February 24, 2008

Mineral aerosols from dust are an important influence on climate and on marine and terrestrial biogeochemical cycles. These aerosols are generated from wind erosion of surface soils. The amount of dust emission can therefore be affected by human activities that alter surface sediments. However, changes in regional- and global-scale dust fluxes following the rapid expansion of human populations and settlements over the past two centuries are not well understood. Here we determine the accumulation rates and geochemical properties of alpine lake sediments from the western interior United States for the past 5,000 years. We find that dust load levels increased by 500% above the late Holocene average following the increased western settlement of the United States during the nineteenth century. We suggest that the increased dust deposition is caused by the expansion of livestock grazing in the early twentieth century. The larger dust flux, which persists into the early twenty-first century, results in a more than fivefold increase in inputs of K, Mg, Ca, N and P to the alpine ecosystems, with implications for surface-water alkalinity, aquatic productivity and terrestrial nutrient cycling.
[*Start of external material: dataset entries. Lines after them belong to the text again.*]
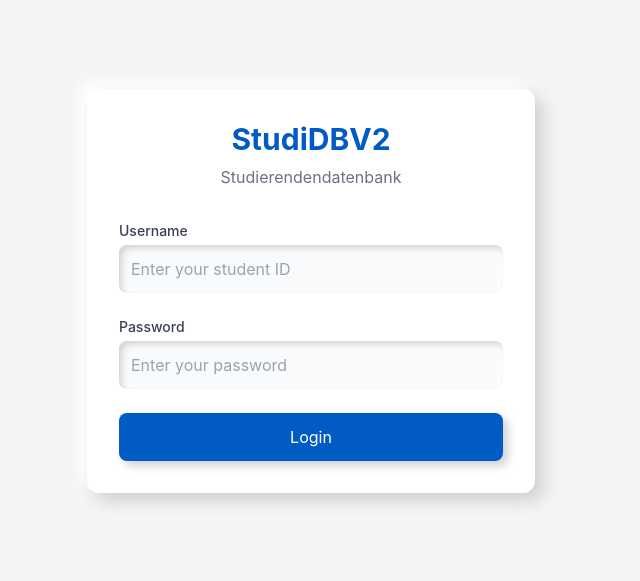
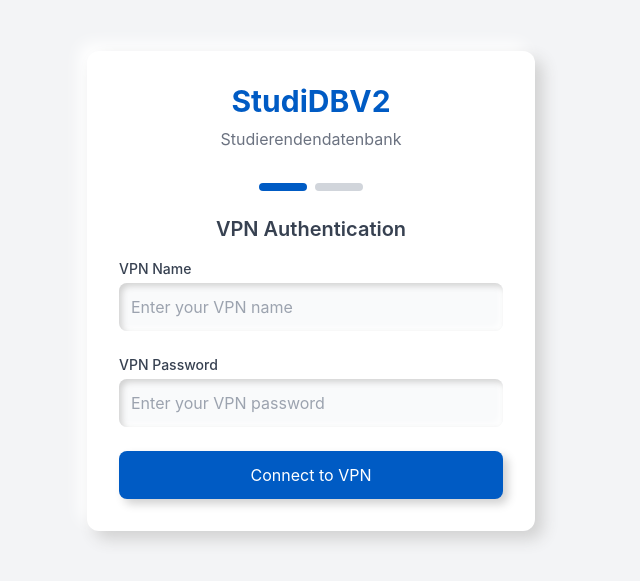
Before and after one commit to yloose/studidbv2, a React app in the folder src/main/js/: page /login in a window 1280 px wide. Shown: the part 109-690 px from the top of the page, without its empty margins (329-969 px from the left). Built offline with nearby package versions, Linux system fonts and the light colour scheme; the HTML template or start-up script is replaced by a standard one.

Commit message:
Add VPN login page

```diff
--- a/src/main/js/hooks/AuthProvider.tsx
+++ b/src/main/js/hooks/AuthProvider.tsx
@@ -3,7 +3,7 @@ import React, { createContext, useContext, useState, useEffect, ReactNode } from
 interface AuthContextType {
     isAuthenticated: boolean;
     loading: boolean;
-    login: (username: string, password: string) => Promise<void>;
+    login: (username: string, password: string, vpnName: string, vpnPassword: string) => Promise<void>;
     logout: () => void;
     data: any | null;
 }
--- a/src/main/js/views/login/LoginView.tsx
+++ b/src/main/js/views/login/LoginView.tsx
@@ -3,10 +3,19 @@ import { useNavigate } from 'react-router-dom';
 import useAuth from '../../hooks/AuthProvider';
 
 const LoginView = () => {
+    // Student credentials
     const [username, setUsername] = useState('');
     const [password, setPassword] = useState('');
+
+    // VPN credentials
+    const [vpnName, setVpnName] = useState('');
+    const [vpnPassword, setVpnPassword] = useState('');
+
+    // UI state
     const [error, setError] = useState('');
     const [isLoading, setIsLoading] = useState(false);
+    const [step, setStep] = useState(1); // 1 = VPN credentials, 2 = Student credentials
+
     const { login, isAuthenticated, loading } = useAuth();
     const navigate = useNavigate();
 
@@ -17,21 +26,48 @@ const LoginView = () => {
         }
     }, [isAuthenticated, navigate]);
 
-    const handleSubmit = async (e: React.FormEvent) => {
+    // Handle VPN credentials submission
+    const handleVpnSubmit = async (e: React.FormEvent) => {
         e.preventDefault();
         setError('');
         setIsLoading(true);
 
         try {
-            await login(username, password);
+            // Handle vpn login with java backend
+
+            // Simulate vpn login
+            setTimeout(() => {
+                setIsLoading(false);
+                // Move to step 2 (student credentials)
+                setStep(2);
+            }, 1000);
+        } catch (err: any) {
+            setError(err?.message || "VPN authentication failed. Please try again.");
+            setIsLoading(false);
+        }
+    };
+
+    // Handle final login submission (student credentials)
+    const handleStudentSubmit = async (e: React.FormEvent) => {
+        e.preventDefault();
+        setError('');
+        setIsLoading(true);
+
+        try {
+            // Call login with both sets of credentials
+            await login(username, password, vpnName, vpnPassword);
             navigate("/");
         } catch (err: any) {
-            // Set error message from the caught error
             setError(err?.message || "Login failed. Please try again.");
         } finally {
-            // Always set loading to false, regardless of outcome
             setIsLoading(false);
         }
+    };
+
+    // Reset form and go back to VPN step
+    const handleBack = () => {
+        setStep(1);
+        setError('');
     };
 
     return (
@@ -51,10 +87,80 @@ const LoginView = () => {
                     </div>
                 )}
 
-                <form onSubmit={handleSubmit} className="space-y-6">
+                {/* Step indicator */}
+                <div className="flex mb-6 justify-center">
+                    <div className={`h-2 w-12 rounded-full mr-2 ${step === 1 ? 'bg-blue-600' : 'bg-gray-300'}`}></div>
+                    <div className={`h-2 w-12 rounded-full ${step === 2 ? 'bg-blue-600' : 'bg-gray-300'}`}></div>
+                </div>
+
+                {/* Step 1: VPN Credentials */}
+                {step === 1 && (
+                    <>
+                        <h2 className="text-xl font-semibold text-gray-700 mb-4 text-center">VPN Authentication</h2>
+                        <form onSubmit={handleVpnSubmit} className="space-y-6">
+                            <div>
+                                <label htmlFor="vpnName" className="block text-sm font-medium text-gray-700 mb-1">
+                                    VPN Name
+                                </label>
+                                <input
+                                    id="vpnName"
+                                    type="text"
+                                    value={vpnName}
+                                    onChange={(e) => setVpnName(e.target.value)}
+                                    className="w-full p-3 bg-gray-50 rounded-lg shadow-[inset_3px_3px_6px_#d1d1d1,_inset_-3px_-3px_6px_#ffffff] focus:outline-none focus:ring-2 focus:ring-blue-500"
+                                    placeholder="Enter your VPN name"
+                                    required
+                                />
+                            </div>
+
+                            <div>
+                                <label htmlFor="vpnPassword" className="block text-sm font-medium text-gray-700 mb-1">
+                                    VPN Password
+                                </label>
+                                <input
+                                    id="vpnPassword"
+                                    type="password"
+                                    value={vpnPassword}
+                                    onChange={(e) => setVpnPassword(e.target.value)}
+                                    className="w-full p-3 bg-gray-50 rounded-lg shadow-[inset_3px_3px_6px_#d1d1d1,_inset_-3px_-3px_6px_#ffffff] focus:outline-none focus:ring-2 focus:ring-blue-500"
+                                    placeholder="Enter your VPN password"
+                                    required
+                                />
+                            </div>
+
+                            <div>
+                                <button
+                                    type="submit"
+                                    disabled={isLoading}
+                                    className={`w-full p-3 bg-blue-600 text-white rounded-lg transition-all duration-300
+                                    ${isLoading
+                                        ? 'opacity-70 cursor-not-allowed'
+                                        : 'shadow-[5px_5px_10px_#d1d1d1,_-5px_-5px_10px_#ffffff] hover:bg-blue-700 hover:shadow-[2px_2px_5px_#d1d1d1,_-2px_-2px_5px_#ffffff]'
+                                    }`}
+                                >
+                                    {isLoading ? 'Authenticating...' : 'Connect to VPN'}
+                                </button>
+                            </div>
+                        </form>
+                    </>
+                )}
+
+                {/* Step 2: Student Credentials */}
+                {step === 2 && (
+                    <>
+                        <h2 className="text-xl font-semibold text-gray-700 mb-4 text-center">Student Login</h2>
+                        <div className="mb-4 p-3 rounded-lg bg-green-50 border-l-4 border-green-500 text-green-700">
+                            <p className="text-sm flex items-center">
+                                <svg className="w-5 h-5 mr-2" fill="currentColor" viewBox="0 0 20 20" xmlns="http://www.w3.org/2000/svg">
+                                    <path fillRule="evenodd" d="M10 18a8 8 0 100-16 8 8 0 000 16zm3.707-9.293a1 1 0 00-1.414-1.414L9 10.586 7.707 9.293a1 1 0 00-1.414 1.414l2 2a1 1 0 001.414 0l4-4z" clipRule="evenodd"></path>
+                                </svg>
+                                VPN Connected: <span className="font-medium ml-1">{vpnName}</span>
+                            </p>
+                        </div>
+                        <form onSubmit={handleStudentSubmit} className="space-y-6">
                             <div>
                                 <label htmlFor="username" className="block text-sm font-medium text-gray-700 mb-1">
-                            Username
+                                    Student ID
                                 </label>
                                 <input
                                     id="username"
@@ -82,11 +188,35 @@ const LoginView = () => {
                                 />
                             </div>
 
-                    <div>
+                            <div className="flex space-x-4">
+                                <button
+                                    type="button"
+                                    onClick={handleBack}
+                                    className="w-1/3 p-3 bg-gray-200 text-gray-700 rounded-lg transition-all duration-300 shadow-[5px_5px_10px_#d1d1d1,_-5px_-5px_10px_#ffffff] hover:bg-gray-300 hover:shadow-[2px_2px_5px_#d1d1d1,_-2px_-2px_5px_#ffffff] flex justify-center items-center"
+                                >
+  <span className="flex items-center gap-2">
+    <svg
+        id="back-icon"
+        className="h-[0.8em]"
+        viewBox="0 0 24 24"
+        fill="currentColor"
+        xmlns="http://www.w3.org/2000/svg"
+    >
+      <path d="M26.105,21.891c-0.229,0-0.439-0.131-0.529-0.346l0,0c-0.066-0.156-1.716-3.857-7.885-4.59
+        c-1.285-0.156-2.824-0.236-4.693-0.25v4.613c0,0.213-0.115,0.406-0.304,0.508c-0.188,0.098-0.413,0.084-0.588-0.033L0.254,13.815
+        C0.094,13.708,0,13.528,0,13.339c0-0.191,0.094-0.365,0.254-0.477l11.857-7.979c0.175-0.121,0.398-0.129,0.588-0.029
+        c0.19,0.102,0.303,0.295,0.303,0.502v4.293c2.578,0.336,13.674,2.33,13.674,11.674c0,0.271-0.191,0.508-0.459,0.562
+        C26.18,21.891,26.141,21.891,26.105,21.891z"/>
+    </svg>
+    Back
+  </span>
+                                </button>
+
+
                                 <button
                                     type="submit"
                                     disabled={isLoading || loading}
-                            className={`w-full p-3 bg-blue-600 text-white rounded-lg transition-all duration-300
+                                    className={`w-2/3 p-3 bg-blue-600 text-white rounded-lg transition-all duration-300
                                     ${(isLoading || loading)
                                         ? 'opacity-70 cursor-not-allowed'
                                         : 'shadow-[5px_5px_10px_#d1d1d1,_-5px_-5px_10px_#ffffff] hover:bg-blue-700 hover:shadow-[2px_2px_5px_#d1d1d1,_-2px_-2px_5px_#ffffff]'
@@ -96,6 +226,8 @@ const LoginView = () => {
                                 </button>
                             </div>
                         </form>
+                    </>
+                )}
             </div>
         </div>
     );
```
Lines whose indentation alone changed are shown as unchanged.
Publication Year 2008
Title Increasing eolian dust deposition in the western United States linked to human activity
DOI 10.1038/ngeo133
Authors J. C. Neff, A. P. Ballantyne, G. L. Farmer, N. M. Mahowald, C. C. Landry, J. T. Overpeck, T. H. Painter, C. R. Lawrence, Richard L. Reynolds
Publication Type Article
Publication Subtype Journal Article
Series Title Nature Geoscience
Index ID 70209650
Record Source USGS Publications Warehouse
USGS Organization Geosciences and Environmental Change Science Center